IE9 Highlighting Issues with iFrames – jHTMLarea


IE9 Highlight in an IframeHaving issues with IE9’s iframes?

I recently installed a plugin called jHTMLarea (highly recommend, by the way), a light-weight WYSIWYG Editor using jQuery, and while I got all my modifications working in all the browsers, including IE8, I ended up with a really random issue:


When you open the page in IE9, and scroll down inside the WYSIWYG box (which is an iframe), IE9 won’t highlight anything after the initial lines that show upon loading.

Obviously, this is a major issue. If a user is trying to bold text later on in the Editor and it won’t highlight, what’s the point of having the editor?

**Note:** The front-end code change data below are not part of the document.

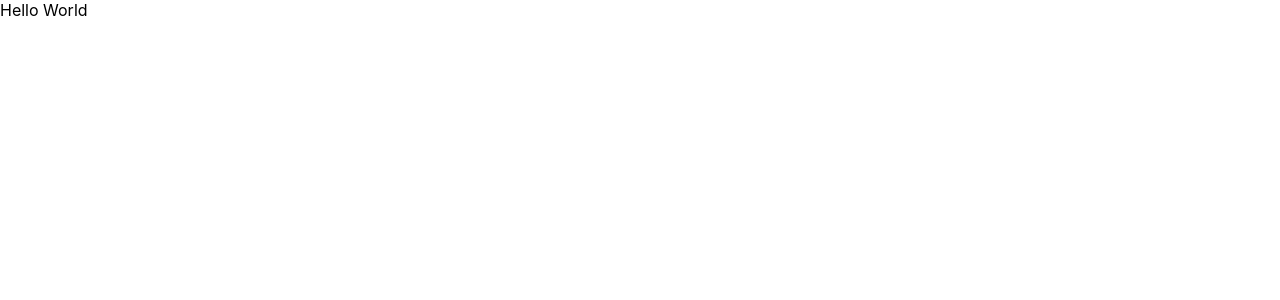
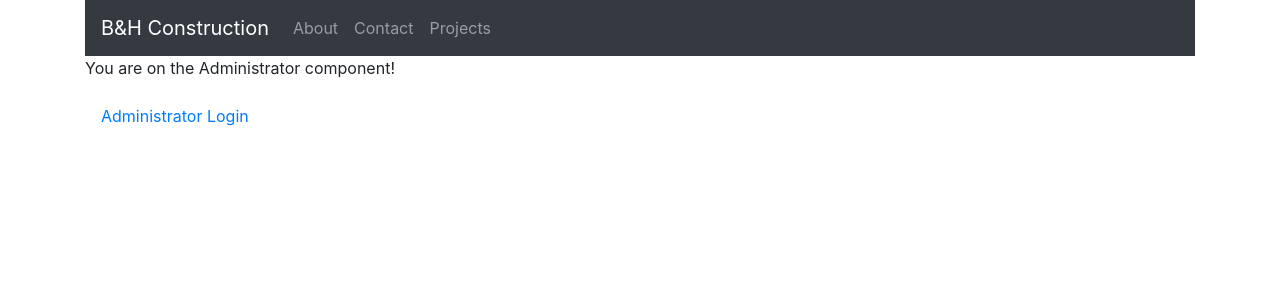
Before and after one commit to jwaltz001/Adeodatus, a React (Create React App) app in the folder b-and-h-construction/: page /administrator in a window 1280 px wide. Shown: the top 300 px of the page. Built offline with nearby package versions, Linux system fonts and the light colour scheme; the HTML template or start-up script is replaced by a standard one.

Commit message:
major react components connected using react router

```diff
--- a/b-and-h-construction/package.json
+++ b/b-and-h-construction/package.json
@@ -3,6 +3,7 @@
   "version": "0.1.0",
   "private": true,
   "dependencies": {
+    "bootstrap": "^4.3.1",
     "react": "^16.10.2",
     "react-dom": "^16.10.2",
     "react-router-dom": "^5.1.2",
--- a/b-and-h-construction/src/App.js
+++ b/b-and-h-construction/src/App.js
@@ -1,14 +1,29 @@
 import React from 'react';
-import { BrowserRouter as Router, Route } from "react-router-dom";
+import { BrowserRouter as Router, Route } from 'react-router-dom';
+import 'bootstrap/dist/css/bootstrap.min.css';
 import './App.css';
 
+import Navbar from './components/navbar.js';
+import Home from './components/home.js';
+import About from './components/about.js';
+import Projects from './components/projects.js';
+import Contact from './components/contact.js';
+import Administrator from './components/administrator.js';
+import Footer from './components/footer.js';
+
 function App() {
-  return (
-	  <Router>
-      	<div className="container">
-        	Hello World
-      	</div>
-     </Router>
+  	return (
+		<Router>
+			<div className="container">
+				<Navbar />
+				<Route path="/" exact component={Home} />
+				<Route path="/about" component={About} />
+				<Route path="/projects" component={Projects} />
+				<Route path="/contact" component={Contact} />
+				<Route path="/administrator" component={Administrator} />
+				<Footer />
+			</div>
+	    </Router>
   );
 }
 
--- /dev/null
+++ b/b-and-h-construction/src/components/about.js
@@ -0,0 +1,11 @@
+import React, { Component } from 'react';
+
+export default class About extends Component {
+	render() {
+		return (
+			<div>
+				<p>You are on the About component!</p>
+			</div>
+		);
+	}
+}
--- /dev/null
+++ b/b-and-h-construction/src/components/administrator.js
@@ -0,0 +1,11 @@
+import React, { Component } from 'react';
+
+export default class Administrator extends Component {
+	render() {
+		return (
+			<div>
+				<p>You are on the Administrator component!</p>
+			</div>
+		);
+	}
+}
--- /dev/null
+++ b/b-and-h-construction/src/components/contact.js
@@ -0,0 +1,11 @@
+import React, { Component } from 'react';
+
+export default class Contact extends Component {
+	render() {
+		return (
+			<div>
+				<p>You are on the Contact component!</p>
+			</div>
+		);
+	}
+}
--- /dev/null
+++ b/b-and-h-construction/src/components/footer.js
@@ -0,0 +1,12 @@
+import React, {Component} from 'react';
+import {Link} from 'react-router-dom';
+
+export default class Footer extends Component {
+	render() {
+		return(
+			<footer>
+				<Link to="/administrator" className="nav-link">Administrator Login</Link>
+			</footer>
+		);
+	}
+}
--- /dev/null
+++ b/b-and-h-construction/src/components/home.js
@@ -0,0 +1,11 @@
+import React, { Component } from 'react';
+
+export default class Home extends Component {
+	render() {
+		return (
+			<div>
+				<p>You are on the Home component!</p>
+			</div>
+		);
+	}
+}
--- /dev/null
+++ b/b-and-h-construction/src/components/navbar.js
@@ -0,0 +1,25 @@
+import React, {Component} from 'react';
+import {Link} from 'react-router-dom';
+
+export default class Navbar extends Component {
+	render() {
+		return(
+			<nav className="navbar navbar-dark bg-dark navbar-expand-lg">
+				<Link to="/" className="navbar-brand">B&H Construction</Link>
+				<div className="collpase navbar-collapse">
+					<ul className="navbar-nav mr-auto">
+						<li className="navbar-item">
+							<Link to="/about" className="nav-link">About</Link>
+						</li>
+						<li className="navbar-item">
+							<Link to="/contact" className="nav-link">Contact</Link>
+						</li>
+						<li className="navbar-item">
+							<Link to="/projects" className="nav-link">Projects</Link>
+						</li>
+					</ul>
+				</div>
+			</nav>
+		)
+	}
+}
--- /dev/null
+++ b/b-and-h-construction/src/components/projects.js
@@ -0,0 +1,11 @@
+import React, { Component } from 'react';
+
+export default class Projects extends Component {
+	render() {
+		return (
+			<div>
+				<p>You are on the Projects component!</p>
+			</div>
+		);
+	}
+}
```
Also changed, not shown: 1 other file (tests, documents, lock files or other folders).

So I started scouring the internet. At first I couldn’t find anything (mainly because I had no idea what the issue was). Finally I came across something that said maybe it was an iFrame Issue. Still, there wasn’t much information on how to fix it. Hence this blog post.

This StackOverflow, answer written by Warren Bullock gave the answer:


The jHTMLarea javascript file has the following line of code (line 308 in jHTMLarea-0.7.5.js):

edit.designMode = 'on';

If you comment out this line, and add the following lines to your jQuery, you’ll be able to edit/highlight again.

var editorBody = $.myControl.jhtmlarea.editor.body; //reference the body of the iframe
editorBody.contentEditable = true;

If you’re using jHTMLarea, add the two lines above to the full function that you use to start the plugin:

$(function() {
     toolbar: ["bold", "italic", "unorderedList", "|", "link", "unlink"], 
     loaded: function(event) { 
        $.myControl = { jhtmlarea: this };
        var editorBody = $.myControl.jhtmlarea.editor.body;
        editorBody.contentEditable = true;


Internet Explorer has this to say in their documents (note the second line of the explanation):

designMode property (Internet Explorer)
Sets or gets a value that indicates whether the document can be edited.

You cannot execute script when the value of the designMode property is set to On.

You can use the designMode property to put Windows Internet Explorer into a mode so that you can edit the current document.

While the browser is in design mode, objects enter a UI-activated state when the user presses ENTER, clicks an object that has focus, or double-clicks the object. Objects that are UI-activated have their own window in the document. You can modify the UI only when the object is in a UI-activated state.